Antonio Fogazzaro (1842-1911)
Born at Vicenza in northern Italy, Fogazzaro led a very active life, both as senator and writer. Though he studied at first for the law, he was soon able to devote himself largely to writing. His novels (and in particular The Saint) brought him international fame. During his most prolific period he wrote a few volumes of exquisite short stories, among which one of the best is The Peasant’s Will. It is wholly representative of this writer’s art, serene, sympathetic, natural.
The present version is translated by Walter Brooks, and is reprinted from his volume, Retold in English. Copyright, 1905, by Brentano s, by whose permission it is here included.
The Peasant’s Will
In my earlier days I was the assistant of Lawyer X, of Vincenza, when one day in August, about ten o’clock in the morning, a young peasant of Rettorgole came into the office and begged the lawyer to go with him to his home for the purpose of drawing up the will of his father who was, as he expressed it, “mal da morte.”
My principal assented, and, wishing me to accompany him, we all three started off, squeezed into a rickety country cart without springs and drawn by a sorry nag of uneven gait. The seat which we occupied was cushionless and hardly added to the comfort of two not over-stout
individuals, each accustomed to his own easy-chair. X’s face wore an expression of agony, and he cried oui at every jolt. I suffered in silence, and the peasant imperturbably described the illness of his father, a certain Matteo Cucco, nicknamed “L’orbo da Rettorgole,” because he had only one eye. “But he can see more with that one than most people could with three,” remarked the afflicted and respectful son.

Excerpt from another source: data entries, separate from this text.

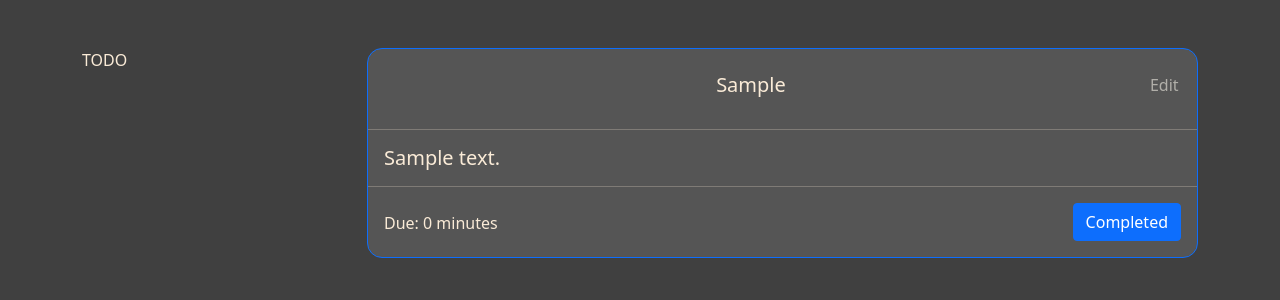
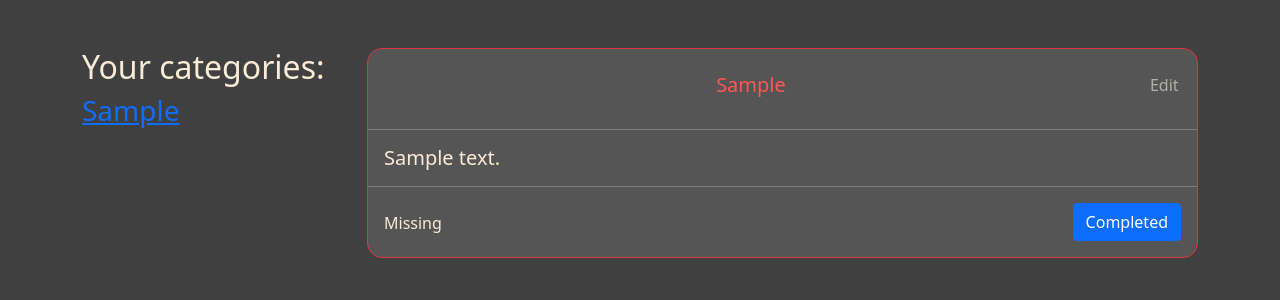
Before and after one commit to GecataGoranov/TaskManager, a Django app: page / in a window 1280 px wide. Shown: the part 66-366 px from the top of the page. Run offline with Django 4.2, Linux system fonts and the light colour scheme; a user stored in the database is signed in; tables that the repository leaves empty hold one stand-in row (values such as "Sample post").

Commit message:
Refined the index page and began working on the sidebar

```diff
--- a/manager/templates/manager/categories.html
+++ b/manager/templates/manager/categories.html
@@ -1 +1,14 @@
-TODO
+<h2>Your categories:</h2>
+
+
+<form method="post">
+    {% csrf_token %}
+</form>
+
+{% for category in categories %}
+
+<div class="row">
+    <a class="h3" href="#">{{category}}</a>
+</div>
+
+{% endfor %}
--- a/manager/templates/manager/index.html
+++ b/manager/templates/manager/index.html
@@ -13,10 +13,10 @@
 
             {% for assignment in assignments %}
 
-            <div class="border border-primary assignment-container mb-4">
+            <div {% if assignment.missed == True %} class="border border-danger assignment-container mb-4" {% else %} class="border border-primary assignment-container mb-4" {% endif %} data-overdue="{{now | timesince:assignment.due_time}}">
                 <div class="row">
                     <div class="col-11">
-                        <h5 class="mt-4 ms-2 text-center">{{assignment.category.category}}</h5>
+                        <h5 class="mt-4 ms-2 text-center" {% if assignment.missed == True %} style="color: #ff5555;" {% endif %}>{{assignment.category.category}}</h5>
                     </div>
                     <div class="col-1 mt-4">
                         <p style="color: #b1afa9;" id="edit-assignment-{{assignment.id}}">Edit</p>
@@ -27,7 +27,7 @@
                 <hr>
                 <div class="row">
                     <div class="col-3">
-                        <p class="ms-3 mt-2 fw-light">Due: {{now | timesince:assignment.due_time}}</p>
+                        <p class="ms-3 mt-2 fw-light">{% if assignment.missed %}Missing{% else %}Due: {{now | timesince:assignment.due_time}}{% endif %}</p>
                     </div>
                     <div class="col-6"></div>
                     <div class="col-3 text-end">
--- a/manager/views.py
+++ b/manager/views.py
@@ -18,12 +18,18 @@ from .models import Categories, Assignments
 def index(request):
     assignments = Assignments.objects.filter(creator = request.user.id)
     now = timezone.now()
+    for assignment in assignments.filter(missed=False):
+        if assignment.due_time < now:
+            assignment.missed = True
+            assignment.save()
+    categories = Categories.objects.filter(creator = request.user.id)
     add_assignment_form = AddAssignmentForm()
     return render(request, "manager/index.html", {
         "page":"assignments",
         "assignments":assignments,
         "now":now,
-        "add_assignment_form":add_assignment_form})
+        "add_assignment_form":add_assignment_form,
+        "categories":categories,})
 
 
 def loginPage(request):
```
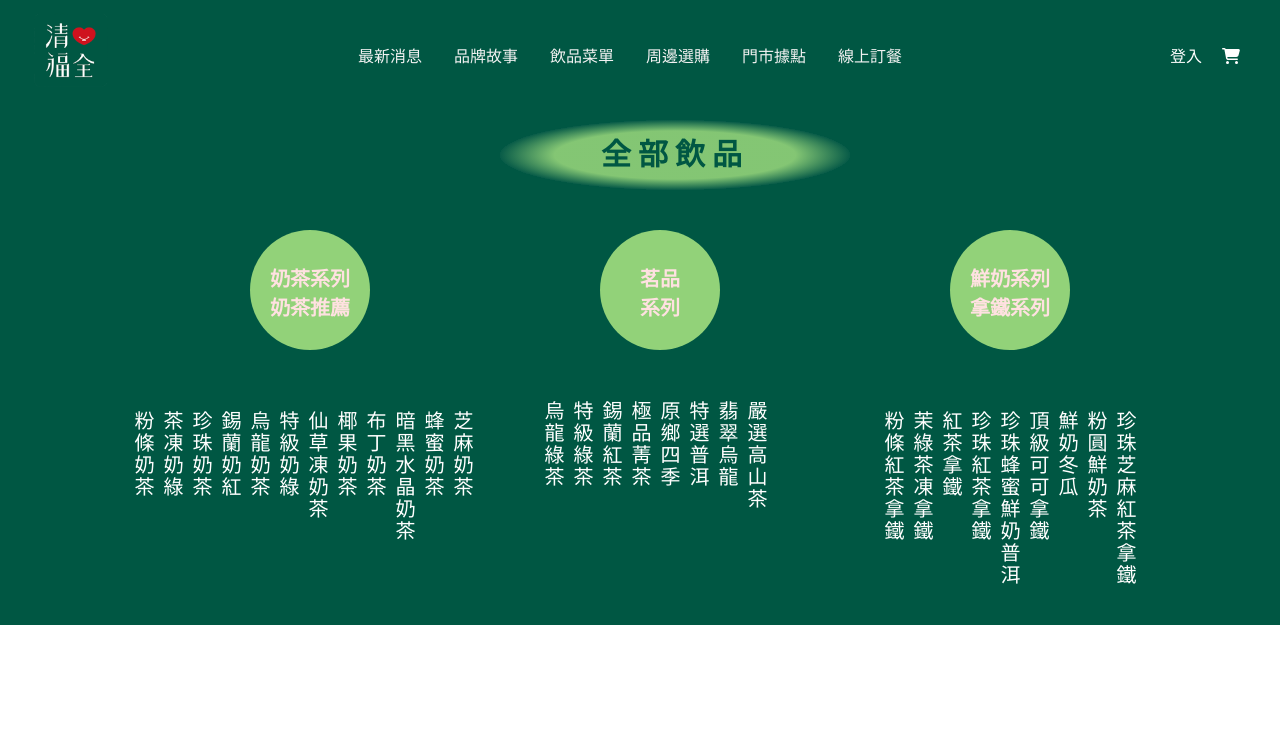
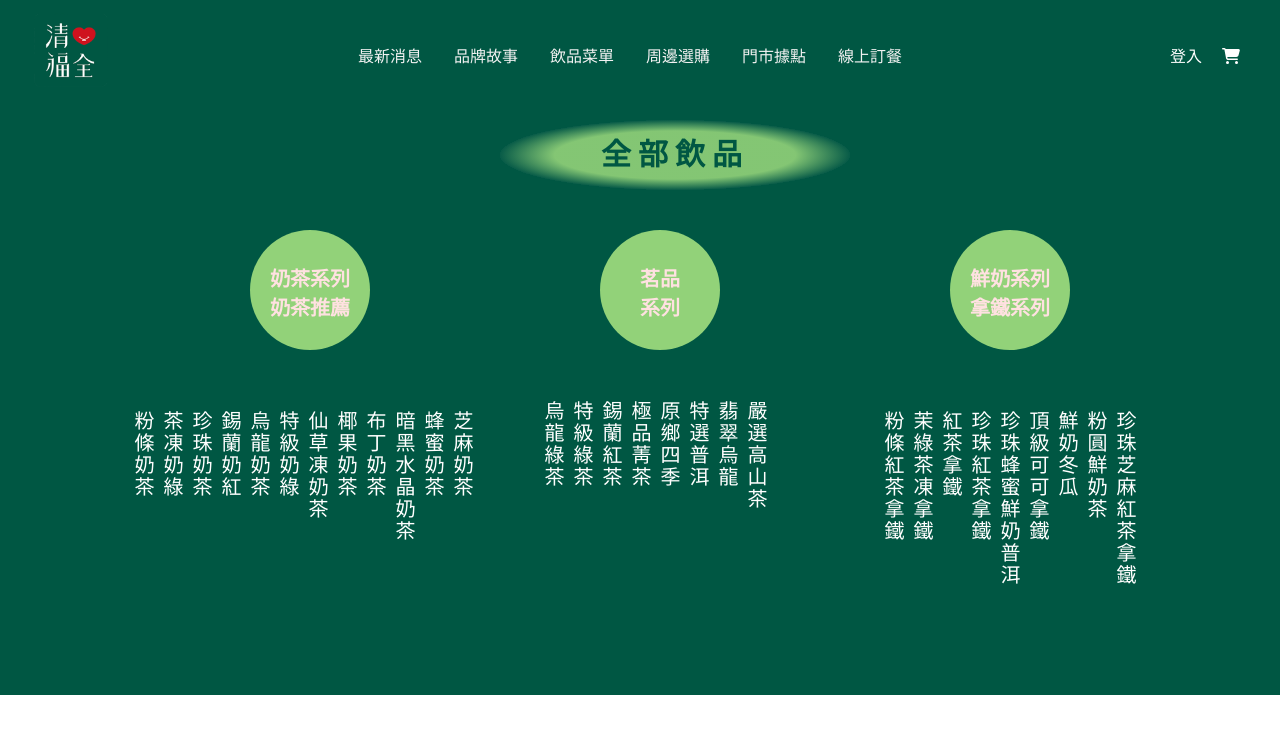
Before and after one commit to Larine503/MFEE32_G2, a React (Create React App) app: page /menu in a window 1280 px wide. Shown: the top 734 px of the page. Built offline with nearby package versions, Linux system fonts and the light colour scheme; no server answers.

Commit message:
江  0309更新--更改飲品.css

```diff
--- a/src/css/about_us.css
+++ b/src/css/about_us.css
@@ -79,7 +79,6 @@
     display: flex;
     justify-content: center;
     margin-top: 50px;
-    margin-bottom: 50px;
     gap: 80px;
 
 }
--- a/src/css/drinks.css
+++ b/src/css/drinks.css
@@ -16,7 +16,7 @@
 /* 全部飲品的範圍 */
 .allMenuArea {
     background-color: var(--dark-green);
-    height: 625px;
+    height: 695px;
 }
 
 /* 全部飲品字樣的綠色框邊範圍 */
```
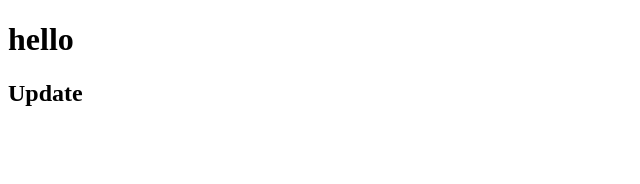
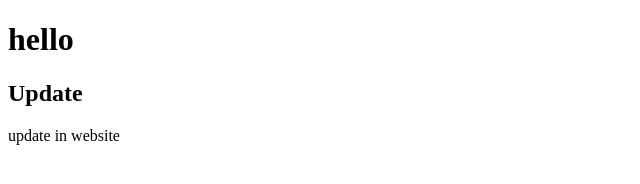
Before and after one commit to wyzhaobvt/github-test, a plain HTML site: page index.html in a window 1280 px wide. Shown: the whole page, without its empty margins (0-640 px from the left). Drawn offline with Linux system fonts and the light colour scheme.

Commit message:
Update index.html

```diff
--- a/index.html
+++ b/index.html
@@ -10,6 +10,7 @@
 <body>
     <h1>hello</h1>
     <h2>Update</h2>
+    <p>update in website</p>
 </body>
 
 </html>
```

We were hardly outside the city when we left the main road and turned into a narrow and muddy lane running through a succession of low-lying meadows, where the cart jolted even more than ever, but fortunately we were not long in arriving at our destination. We found there a miserable tumble-down house planted in the midst of mud and mire. A stable, open below and with a hay-loft above, was built against one end of it, and combined to provide shelter under the same roof for man and beast.
X and I were about to enter the kitchen when our conductor informed us that the sick man was not in the house. The heat and filth of his room had become such as to make it necessary to remove him to the hay-loft. Entrance to this was to be had only by climbing a ladder made of a single pole with pegs driven through it at intervals to serve as primitive rungs.